··· Data supplied

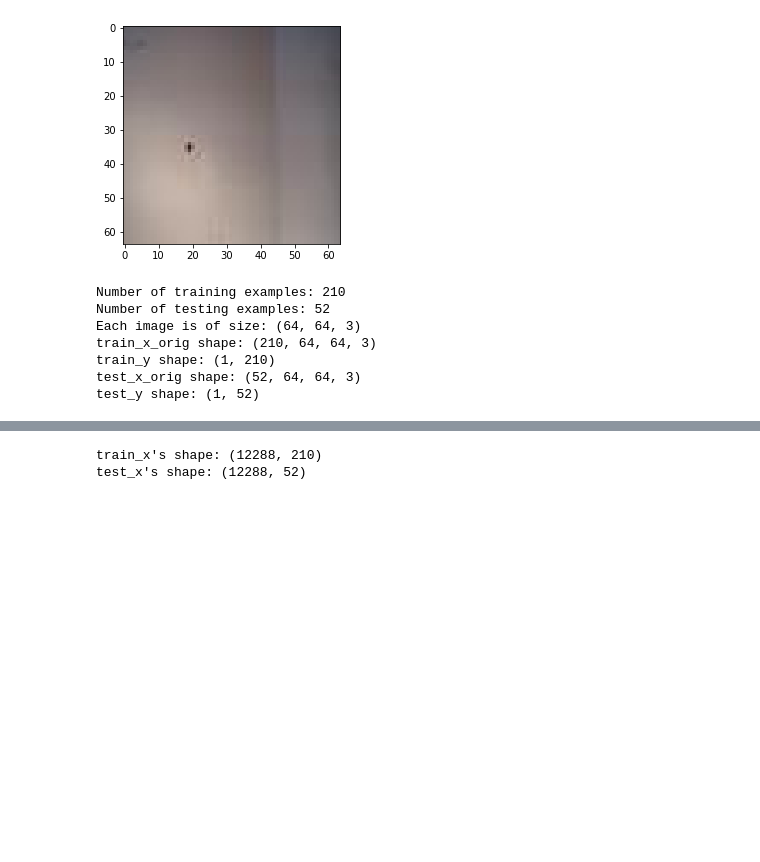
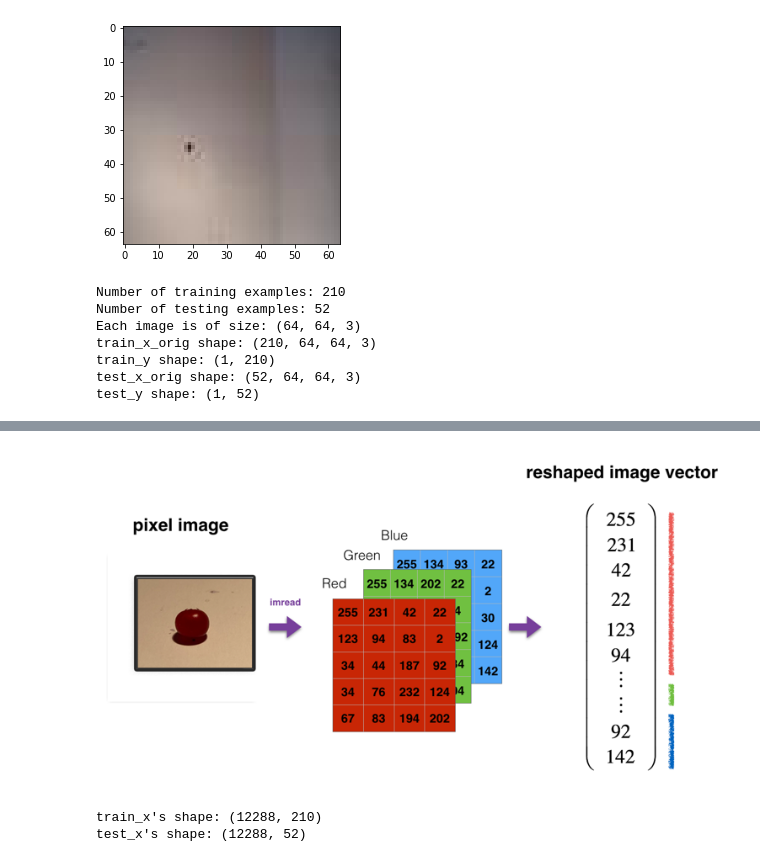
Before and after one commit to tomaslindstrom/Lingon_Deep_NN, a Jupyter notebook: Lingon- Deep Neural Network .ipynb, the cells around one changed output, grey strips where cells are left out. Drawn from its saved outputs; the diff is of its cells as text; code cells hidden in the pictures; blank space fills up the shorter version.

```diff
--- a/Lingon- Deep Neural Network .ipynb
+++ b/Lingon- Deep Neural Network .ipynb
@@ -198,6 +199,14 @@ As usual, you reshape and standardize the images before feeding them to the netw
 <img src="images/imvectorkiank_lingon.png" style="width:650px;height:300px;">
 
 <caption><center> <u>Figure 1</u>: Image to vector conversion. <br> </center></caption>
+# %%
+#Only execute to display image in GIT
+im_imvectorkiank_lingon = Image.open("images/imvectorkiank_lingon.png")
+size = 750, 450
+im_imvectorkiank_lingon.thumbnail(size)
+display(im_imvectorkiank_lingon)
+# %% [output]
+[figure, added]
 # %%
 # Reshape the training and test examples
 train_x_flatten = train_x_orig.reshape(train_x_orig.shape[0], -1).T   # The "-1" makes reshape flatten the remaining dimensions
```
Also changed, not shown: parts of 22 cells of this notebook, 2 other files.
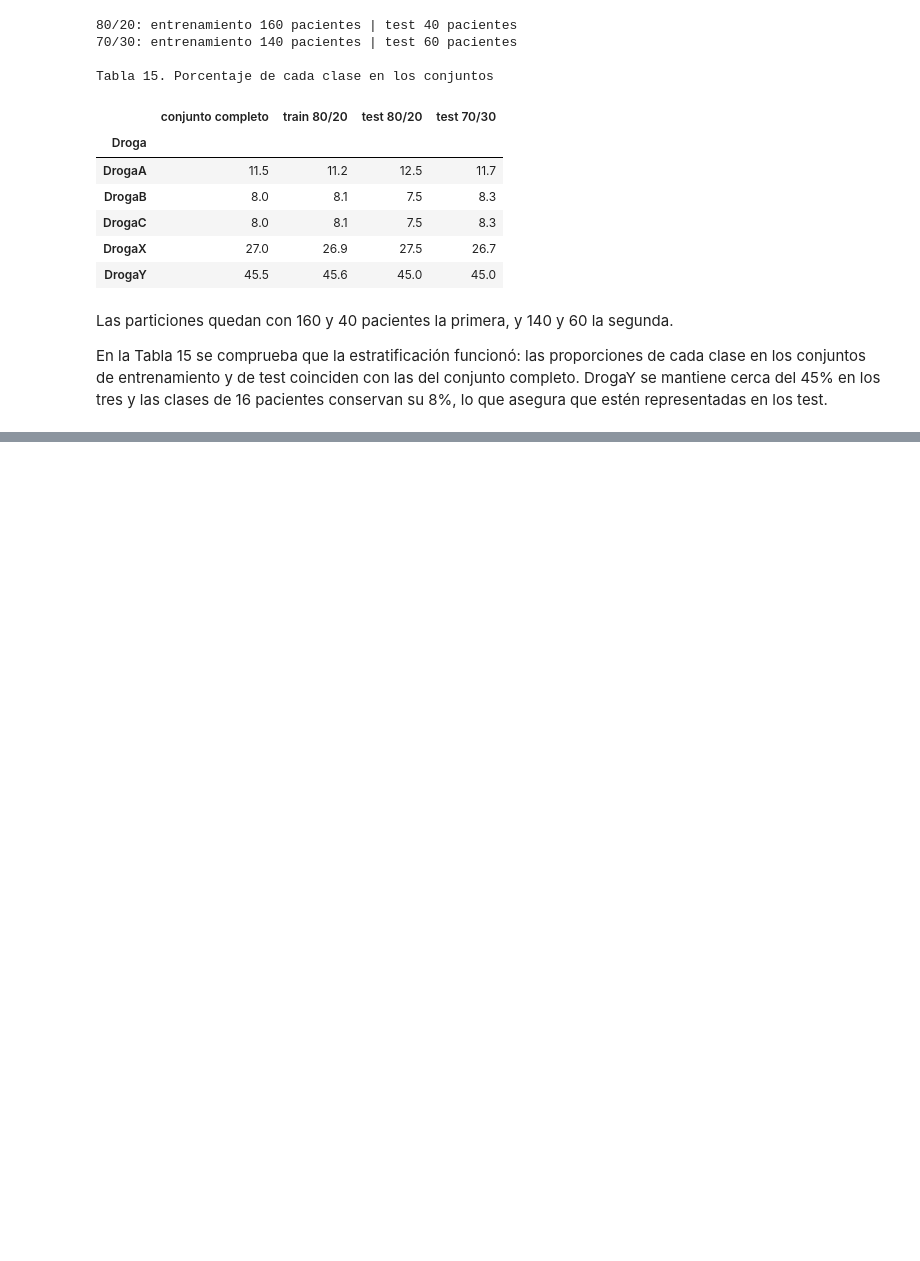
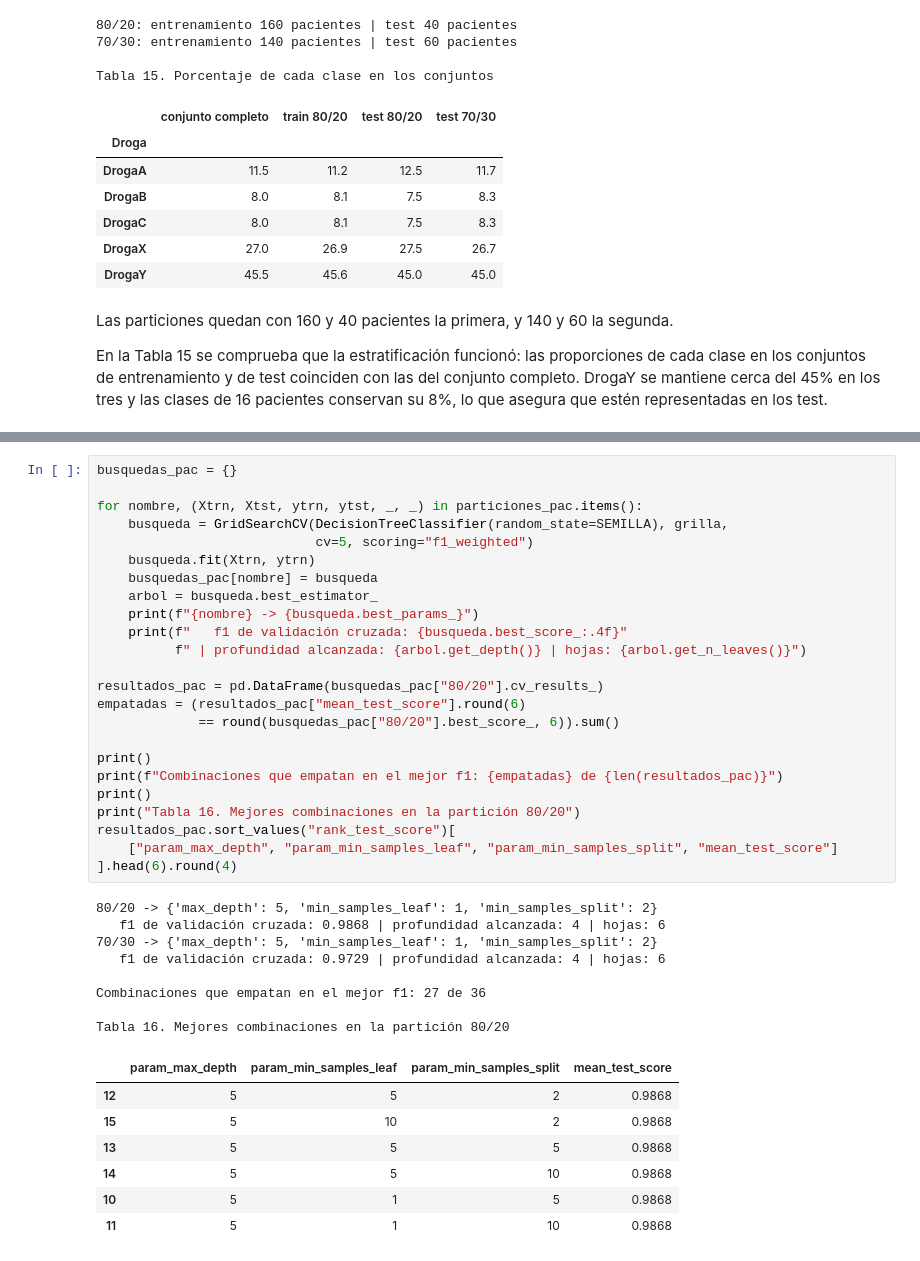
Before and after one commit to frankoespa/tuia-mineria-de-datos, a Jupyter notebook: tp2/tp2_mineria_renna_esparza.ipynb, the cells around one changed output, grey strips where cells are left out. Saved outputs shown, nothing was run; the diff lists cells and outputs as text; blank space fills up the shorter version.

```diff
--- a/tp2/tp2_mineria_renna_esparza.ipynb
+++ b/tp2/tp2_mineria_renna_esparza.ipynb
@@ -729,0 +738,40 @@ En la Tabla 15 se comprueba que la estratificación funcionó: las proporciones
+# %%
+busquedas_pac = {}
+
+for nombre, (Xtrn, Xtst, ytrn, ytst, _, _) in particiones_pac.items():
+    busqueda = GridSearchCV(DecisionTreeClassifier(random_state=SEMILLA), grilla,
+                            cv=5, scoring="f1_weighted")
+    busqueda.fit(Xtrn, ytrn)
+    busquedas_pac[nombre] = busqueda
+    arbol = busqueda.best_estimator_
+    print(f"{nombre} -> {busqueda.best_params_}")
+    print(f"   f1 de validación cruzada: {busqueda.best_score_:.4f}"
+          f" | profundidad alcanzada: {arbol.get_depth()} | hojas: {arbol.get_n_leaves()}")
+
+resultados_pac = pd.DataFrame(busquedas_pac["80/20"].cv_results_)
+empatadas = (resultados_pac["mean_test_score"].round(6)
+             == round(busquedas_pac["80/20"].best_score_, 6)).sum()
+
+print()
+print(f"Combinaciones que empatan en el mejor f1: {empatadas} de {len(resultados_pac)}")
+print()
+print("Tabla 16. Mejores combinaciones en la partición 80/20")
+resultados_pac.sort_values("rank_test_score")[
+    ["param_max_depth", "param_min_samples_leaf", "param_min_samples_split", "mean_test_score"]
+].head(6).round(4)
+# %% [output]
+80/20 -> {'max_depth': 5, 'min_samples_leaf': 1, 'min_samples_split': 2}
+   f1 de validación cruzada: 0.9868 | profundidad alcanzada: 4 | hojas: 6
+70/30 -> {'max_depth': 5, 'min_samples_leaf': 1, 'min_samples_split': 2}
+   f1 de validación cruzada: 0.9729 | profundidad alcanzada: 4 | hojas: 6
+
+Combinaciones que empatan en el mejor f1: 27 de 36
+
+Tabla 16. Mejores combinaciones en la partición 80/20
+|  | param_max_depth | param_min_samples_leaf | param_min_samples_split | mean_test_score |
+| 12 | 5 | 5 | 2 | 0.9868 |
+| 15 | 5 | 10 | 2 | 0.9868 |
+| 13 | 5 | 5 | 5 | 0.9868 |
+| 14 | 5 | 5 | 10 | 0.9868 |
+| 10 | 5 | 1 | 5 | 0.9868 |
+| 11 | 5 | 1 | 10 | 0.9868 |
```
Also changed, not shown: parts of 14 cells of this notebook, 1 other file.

······

Write all the entries again word for word, minus the pictures.

Before and after one commit to tomaslindstrom/Lingon_Deep_NN, a Jupyter notebook: Lingon- Deep Neural Network .ipynb, the cells around one changed output, grey strips where cells are left out. Drawn from its saved outputs; the diff is of its cells as text; code cells hidden in the pictures; blank space fills up the shorter version.

```diff
--- a/Lingon- Deep Neural Network .ipynb
+++ b/Lingon- Deep Neural Network .ipynb
@@ -198,6 +199,14 @@ As usual, you reshape and standardize the images before feeding them to the netw
 <img src="images/imvectorkiank_lingon.png" style="width:650px;height:300px;">
 
 <caption><center> <u>Figure 1</u>: Image to vector conversion. <br> </center></caption>
+# %%
+#Only execute to display image in GIT
+im_imvectorkiank_lingon = Image.open("images/imvectorkiank_lingon.png")
+size = 750, 450
+im_imvectorkiank_lingon.thumbnail(size)
+display(im_imvectorkiank_lingon)
+# %% [output]
+[figure, added]
 # %%
 # Reshape the training and test examples
 train_x_flatten = train_x_orig.reshape(train_x_orig.shape[0], -1).T   # The "-1" makes reshape flatten the remaining dimensions
```
Also changed, not shown: parts of 22 cells of this notebook, 2 other files.
Before and after one commit to frankoespa/tuia-mineria-de-datos, a Jupyter notebook: tp2/tp2_mineria_renna_esparza.ipynb, the cells around one changed output, grey strips where cells are left out. Saved outputs shown, nothing was run; the diff lists cells and outputs as text; blank space fills up the shorter version.

```diff
--- a/tp2/tp2_mineria_renna_esparza.ipynb
+++ b/tp2/tp2_mineria_renna_esparza.ipynb
@@ -729,0 +738,40 @@ En la Tabla 15 se comprueba que la estratificación funcionó: las proporciones
+# %%
+busquedas_pac = {}
+
+for nombre, (Xtrn, Xtst, ytrn, ytst, _, _) in particiones_pac.items():
+    busqueda = GridSearchCV(DecisionTreeClassifier(random_state=SEMILLA), grilla,
+                            cv=5, scoring="f1_weighted")
+    busqueda.fit(Xtrn, ytrn)
+    busquedas_pac[nombre] = busqueda
+    arbol = busqueda.best_estimator_
+    print(f"{nombre} -> {busqueda.best_params_}")
+    print(f"   f1 de validación cruzada: {busqueda.best_score_:.4f}"
+          f" | profundidad alcanzada: {arbol.get_depth()} | hojas: {arbol.get_n_leaves()}")
+
+resultados_pac = pd.DataFrame(busquedas_pac["80/20"].cv_results_)
+empatadas = (resultados_pac["mean_test_score"].round(6)
+             == round(busquedas_pac["80/20"].best_score_, 6)).sum()
+
+print()
+print(f"Combinaciones que empatan en el mejor f1: {empatadas} de {len(resultados_pac)}")
+print()
+print("Tabla 16. Mejores combinaciones en la partición 80/20")
+resultados_pac.sort_values("rank_test_score")[
+    ["param_max_depth", "param_min_samples_leaf", "param_min_samples_split", "mean_test_score"]
+].head(6).round(4)
+# %% [output]
+80/20 -> {'max_depth': 5, 'min_samples_leaf': 1, 'min_samples_split': 2}
+   f1 de validación cruzada: 0.9868 | profundidad alcanzada: 4 | hojas: 6
+70/30 -> {'max_depth': 5, 'min_samples_leaf': 1, 'min_samples_split': 2}
+   f1 de validación cruzada: 0.9729 | profundidad alcanzada: 4 | hojas: 6
+
+Combinaciones que empatan en el mejor f1: 27 de 36
+
+Tabla 16. Mejores combinaciones en la partición 80/20
+|  | param_max_depth | param_min_samples_leaf | param_min_samples_split | mean_test_score |
+| 12 | 5 | 5 | 2 | 0.9868 |
+| 15 | 5 | 10 | 2 | 0.9868 |
+| 13 | 5 | 5 | 5 | 0.9868 |
+| 14 | 5 | 5 | 10 | 0.9868 |
+| 10 | 5 | 1 | 5 | 0.9868 |
+| 11 | 5 | 1 | 10 | 0.9868 |
```
Also changed, not shown: parts of 14 cells of this notebook, 1 other file.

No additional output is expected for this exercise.